● RECORDS FOR THE EXERCISE
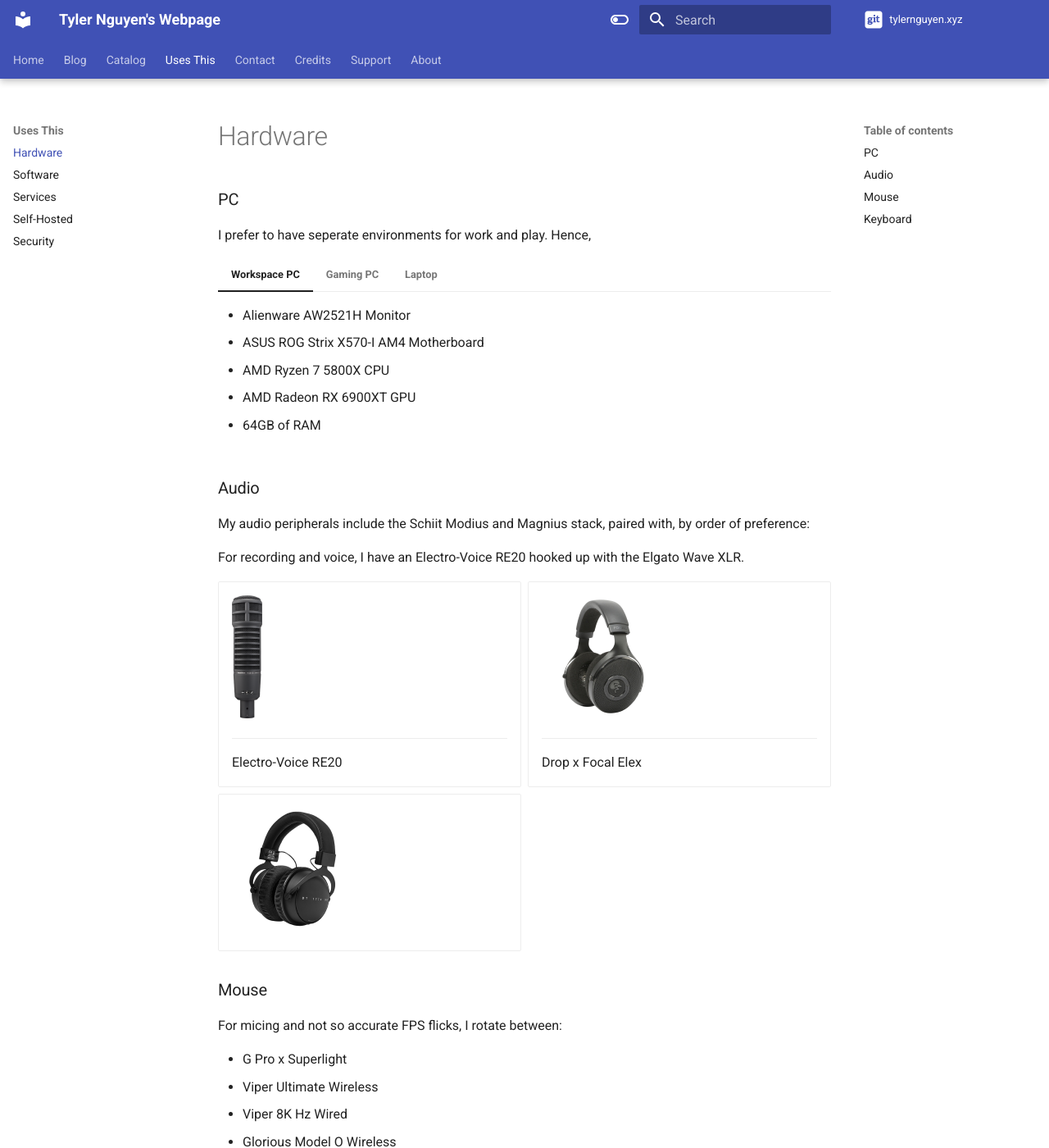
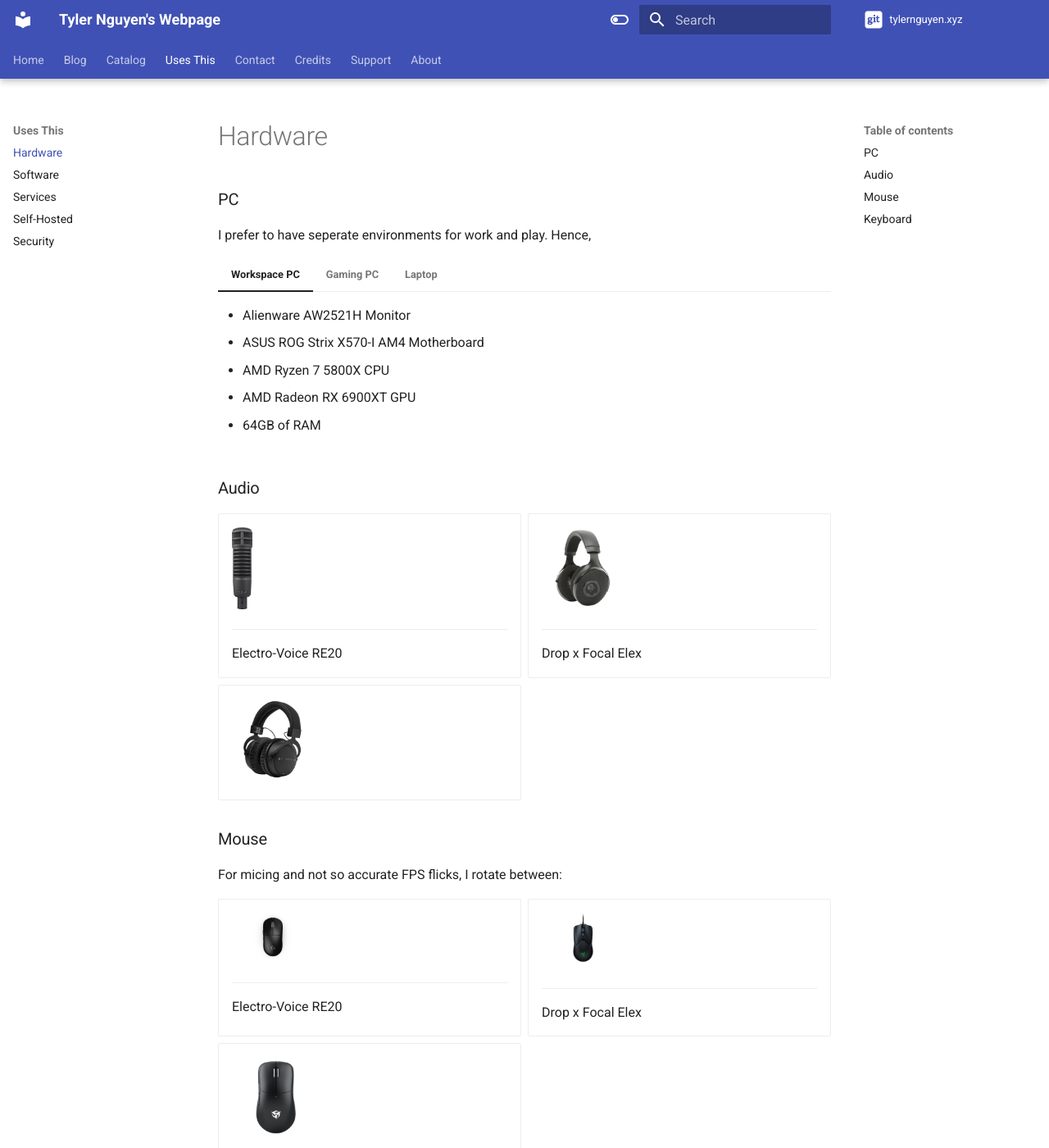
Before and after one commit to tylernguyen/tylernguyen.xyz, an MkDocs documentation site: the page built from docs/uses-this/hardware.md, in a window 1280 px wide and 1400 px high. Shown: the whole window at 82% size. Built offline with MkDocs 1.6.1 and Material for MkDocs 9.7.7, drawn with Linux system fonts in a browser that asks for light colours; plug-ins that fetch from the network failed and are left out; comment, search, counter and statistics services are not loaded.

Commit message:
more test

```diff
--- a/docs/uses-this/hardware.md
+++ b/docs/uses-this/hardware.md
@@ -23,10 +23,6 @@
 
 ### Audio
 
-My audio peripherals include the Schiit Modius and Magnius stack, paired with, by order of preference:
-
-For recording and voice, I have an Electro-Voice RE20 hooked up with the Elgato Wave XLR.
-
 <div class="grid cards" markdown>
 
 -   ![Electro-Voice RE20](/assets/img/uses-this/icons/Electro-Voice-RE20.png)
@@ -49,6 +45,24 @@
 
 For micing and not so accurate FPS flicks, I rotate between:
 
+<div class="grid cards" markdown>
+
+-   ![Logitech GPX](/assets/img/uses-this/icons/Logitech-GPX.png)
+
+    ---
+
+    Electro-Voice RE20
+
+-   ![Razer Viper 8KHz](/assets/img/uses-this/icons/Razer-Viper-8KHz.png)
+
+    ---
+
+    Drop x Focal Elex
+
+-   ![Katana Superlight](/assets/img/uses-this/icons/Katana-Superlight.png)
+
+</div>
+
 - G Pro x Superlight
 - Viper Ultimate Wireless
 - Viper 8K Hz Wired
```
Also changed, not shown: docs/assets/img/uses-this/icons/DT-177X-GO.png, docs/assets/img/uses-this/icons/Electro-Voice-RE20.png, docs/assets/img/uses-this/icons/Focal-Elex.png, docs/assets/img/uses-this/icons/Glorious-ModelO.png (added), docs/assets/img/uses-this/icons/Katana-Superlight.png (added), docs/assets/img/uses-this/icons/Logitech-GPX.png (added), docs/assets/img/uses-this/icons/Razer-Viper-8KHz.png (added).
...
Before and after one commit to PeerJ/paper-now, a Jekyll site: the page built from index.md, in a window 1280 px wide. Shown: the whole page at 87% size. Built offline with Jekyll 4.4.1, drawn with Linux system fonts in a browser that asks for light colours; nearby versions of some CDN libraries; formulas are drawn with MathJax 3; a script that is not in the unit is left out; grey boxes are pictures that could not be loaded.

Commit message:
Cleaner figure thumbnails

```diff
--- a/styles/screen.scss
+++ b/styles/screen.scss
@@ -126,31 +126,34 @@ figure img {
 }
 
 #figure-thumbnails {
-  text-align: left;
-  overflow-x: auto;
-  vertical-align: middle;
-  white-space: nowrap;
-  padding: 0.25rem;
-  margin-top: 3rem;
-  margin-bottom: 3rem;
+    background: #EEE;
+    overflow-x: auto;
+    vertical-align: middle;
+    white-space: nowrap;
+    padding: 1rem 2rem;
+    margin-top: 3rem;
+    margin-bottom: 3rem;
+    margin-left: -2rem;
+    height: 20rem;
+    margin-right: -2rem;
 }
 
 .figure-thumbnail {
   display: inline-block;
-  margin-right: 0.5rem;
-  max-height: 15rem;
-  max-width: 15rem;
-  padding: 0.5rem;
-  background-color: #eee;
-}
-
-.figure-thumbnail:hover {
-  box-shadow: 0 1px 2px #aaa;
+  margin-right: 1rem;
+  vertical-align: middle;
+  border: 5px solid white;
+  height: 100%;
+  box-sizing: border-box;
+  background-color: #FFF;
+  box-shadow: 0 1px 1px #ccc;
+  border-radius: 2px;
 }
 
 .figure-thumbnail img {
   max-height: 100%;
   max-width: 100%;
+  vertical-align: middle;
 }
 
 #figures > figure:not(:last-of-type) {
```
---
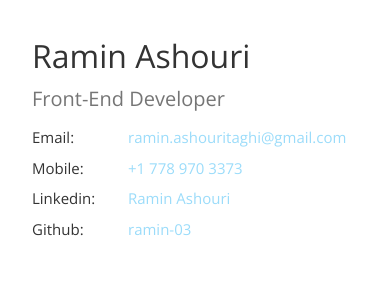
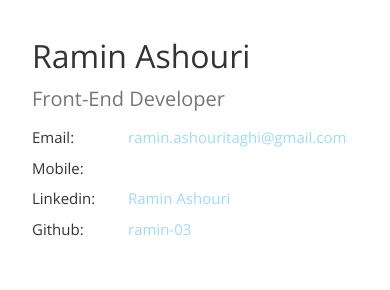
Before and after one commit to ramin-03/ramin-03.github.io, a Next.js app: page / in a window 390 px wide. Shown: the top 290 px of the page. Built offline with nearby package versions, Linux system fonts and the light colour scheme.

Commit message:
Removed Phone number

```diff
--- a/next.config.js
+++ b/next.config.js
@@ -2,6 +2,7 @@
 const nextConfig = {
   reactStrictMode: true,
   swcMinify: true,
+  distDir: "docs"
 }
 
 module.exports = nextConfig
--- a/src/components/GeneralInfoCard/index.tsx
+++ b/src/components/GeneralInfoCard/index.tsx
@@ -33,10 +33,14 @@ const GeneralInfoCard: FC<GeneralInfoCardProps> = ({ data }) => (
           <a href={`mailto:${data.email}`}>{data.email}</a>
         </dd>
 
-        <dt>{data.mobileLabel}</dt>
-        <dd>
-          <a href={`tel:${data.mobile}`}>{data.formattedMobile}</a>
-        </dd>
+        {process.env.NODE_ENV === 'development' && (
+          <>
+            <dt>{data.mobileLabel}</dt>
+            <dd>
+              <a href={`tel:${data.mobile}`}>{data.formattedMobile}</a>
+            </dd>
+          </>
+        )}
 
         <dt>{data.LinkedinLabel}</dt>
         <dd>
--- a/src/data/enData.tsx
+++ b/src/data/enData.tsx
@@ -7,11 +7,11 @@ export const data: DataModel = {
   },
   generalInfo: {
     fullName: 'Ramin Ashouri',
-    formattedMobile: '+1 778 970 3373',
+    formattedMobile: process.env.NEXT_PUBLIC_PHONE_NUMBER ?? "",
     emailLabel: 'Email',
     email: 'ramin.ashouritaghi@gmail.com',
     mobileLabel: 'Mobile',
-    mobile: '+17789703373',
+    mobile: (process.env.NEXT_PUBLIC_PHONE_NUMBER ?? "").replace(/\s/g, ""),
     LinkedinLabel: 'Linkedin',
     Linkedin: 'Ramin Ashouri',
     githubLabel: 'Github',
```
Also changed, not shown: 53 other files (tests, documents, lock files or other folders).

● TASK TO CARRY OUT
Present each line from the listing that holds the string "align".

● REPLY TO THE EXERCISE
-  text-align: left;
-  vertical-align: middle;
+    vertical-align: middle;
+  vertical-align: middle;
+  vertical-align: middle;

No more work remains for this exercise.